● **About this exercise**
Below are the records; copy each line in them that holds the word "figures".

● **Records shown**
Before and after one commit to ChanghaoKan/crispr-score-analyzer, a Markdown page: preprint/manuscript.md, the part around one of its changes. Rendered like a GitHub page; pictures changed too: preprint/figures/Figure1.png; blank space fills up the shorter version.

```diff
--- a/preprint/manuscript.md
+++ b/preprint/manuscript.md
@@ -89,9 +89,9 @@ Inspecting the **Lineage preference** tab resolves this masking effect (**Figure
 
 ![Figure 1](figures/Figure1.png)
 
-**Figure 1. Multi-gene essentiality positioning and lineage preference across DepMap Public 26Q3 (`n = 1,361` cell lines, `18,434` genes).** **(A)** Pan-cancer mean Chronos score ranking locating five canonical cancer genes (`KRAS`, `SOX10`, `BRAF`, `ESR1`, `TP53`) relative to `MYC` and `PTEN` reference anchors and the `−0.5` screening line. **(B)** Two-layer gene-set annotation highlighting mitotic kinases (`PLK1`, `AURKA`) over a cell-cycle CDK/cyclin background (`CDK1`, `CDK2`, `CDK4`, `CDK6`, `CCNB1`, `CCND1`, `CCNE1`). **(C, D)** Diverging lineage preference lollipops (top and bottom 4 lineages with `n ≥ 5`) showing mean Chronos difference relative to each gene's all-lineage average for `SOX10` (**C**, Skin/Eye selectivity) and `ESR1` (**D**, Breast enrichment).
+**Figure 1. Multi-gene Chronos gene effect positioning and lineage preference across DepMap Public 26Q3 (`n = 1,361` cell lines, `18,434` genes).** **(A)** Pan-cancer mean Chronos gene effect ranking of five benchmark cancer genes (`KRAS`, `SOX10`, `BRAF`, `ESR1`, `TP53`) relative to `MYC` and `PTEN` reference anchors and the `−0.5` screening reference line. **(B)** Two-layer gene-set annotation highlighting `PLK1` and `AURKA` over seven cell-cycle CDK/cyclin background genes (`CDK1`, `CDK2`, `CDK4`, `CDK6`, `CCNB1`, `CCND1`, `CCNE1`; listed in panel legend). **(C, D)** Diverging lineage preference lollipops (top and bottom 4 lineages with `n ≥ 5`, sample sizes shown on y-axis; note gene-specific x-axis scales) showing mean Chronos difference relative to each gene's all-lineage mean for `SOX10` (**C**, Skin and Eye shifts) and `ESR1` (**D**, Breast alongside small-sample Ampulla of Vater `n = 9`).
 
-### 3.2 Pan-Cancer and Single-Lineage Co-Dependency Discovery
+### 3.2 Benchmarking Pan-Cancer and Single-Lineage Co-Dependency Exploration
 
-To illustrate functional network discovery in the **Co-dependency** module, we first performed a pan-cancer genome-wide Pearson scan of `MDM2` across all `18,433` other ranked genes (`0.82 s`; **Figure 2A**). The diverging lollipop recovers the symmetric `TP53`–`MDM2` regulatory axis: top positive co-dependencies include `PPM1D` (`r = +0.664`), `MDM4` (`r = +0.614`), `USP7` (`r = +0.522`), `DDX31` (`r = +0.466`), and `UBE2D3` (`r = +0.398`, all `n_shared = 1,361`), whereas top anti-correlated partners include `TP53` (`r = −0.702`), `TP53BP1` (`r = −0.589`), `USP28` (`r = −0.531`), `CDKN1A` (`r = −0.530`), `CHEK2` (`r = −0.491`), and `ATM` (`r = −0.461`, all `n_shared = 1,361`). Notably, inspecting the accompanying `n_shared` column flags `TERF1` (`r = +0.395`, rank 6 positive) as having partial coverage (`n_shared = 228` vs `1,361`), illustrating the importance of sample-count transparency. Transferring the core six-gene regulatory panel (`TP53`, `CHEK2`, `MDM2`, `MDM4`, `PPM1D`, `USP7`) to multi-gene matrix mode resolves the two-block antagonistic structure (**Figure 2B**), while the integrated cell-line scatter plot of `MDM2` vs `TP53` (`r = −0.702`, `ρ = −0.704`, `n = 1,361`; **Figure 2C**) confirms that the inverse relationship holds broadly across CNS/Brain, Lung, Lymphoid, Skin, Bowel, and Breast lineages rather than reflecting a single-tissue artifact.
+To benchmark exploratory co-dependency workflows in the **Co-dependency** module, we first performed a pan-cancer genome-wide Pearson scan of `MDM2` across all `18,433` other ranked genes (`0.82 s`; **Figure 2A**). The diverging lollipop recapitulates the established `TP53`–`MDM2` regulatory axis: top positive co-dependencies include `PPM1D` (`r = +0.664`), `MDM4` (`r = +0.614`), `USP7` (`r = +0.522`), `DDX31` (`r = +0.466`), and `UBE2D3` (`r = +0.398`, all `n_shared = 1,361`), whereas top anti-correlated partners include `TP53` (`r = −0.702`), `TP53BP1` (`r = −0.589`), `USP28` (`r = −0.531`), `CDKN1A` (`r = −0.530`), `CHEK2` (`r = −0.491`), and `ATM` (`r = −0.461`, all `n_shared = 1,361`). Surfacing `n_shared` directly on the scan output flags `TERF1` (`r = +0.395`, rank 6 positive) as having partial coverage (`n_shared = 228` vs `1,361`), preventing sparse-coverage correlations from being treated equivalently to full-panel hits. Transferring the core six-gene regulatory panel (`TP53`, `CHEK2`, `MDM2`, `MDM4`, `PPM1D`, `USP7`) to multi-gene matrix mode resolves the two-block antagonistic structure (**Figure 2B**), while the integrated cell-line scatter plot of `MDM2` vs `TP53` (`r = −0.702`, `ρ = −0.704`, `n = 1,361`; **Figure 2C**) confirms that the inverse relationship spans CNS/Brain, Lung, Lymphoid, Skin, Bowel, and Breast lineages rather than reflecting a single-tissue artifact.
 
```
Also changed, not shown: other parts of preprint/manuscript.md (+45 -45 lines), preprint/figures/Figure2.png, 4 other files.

● **Exercise solution**
Before and after one commit to ChanghaoKan/crispr-score-analyzer, a Markdown page: preprint/manuscript.md, the part around one of its changes. Rendered like a GitHub page; pictures changed too: preprint/figures/Figure1.png; blank space fills up the shorter version.
 ![Figure 1](figures/Figure1.png)
Also changed, not shown: other parts of preprint/manuscript.md (+45 -45 lines), preprint/figures/Figure2.png, 4 other files.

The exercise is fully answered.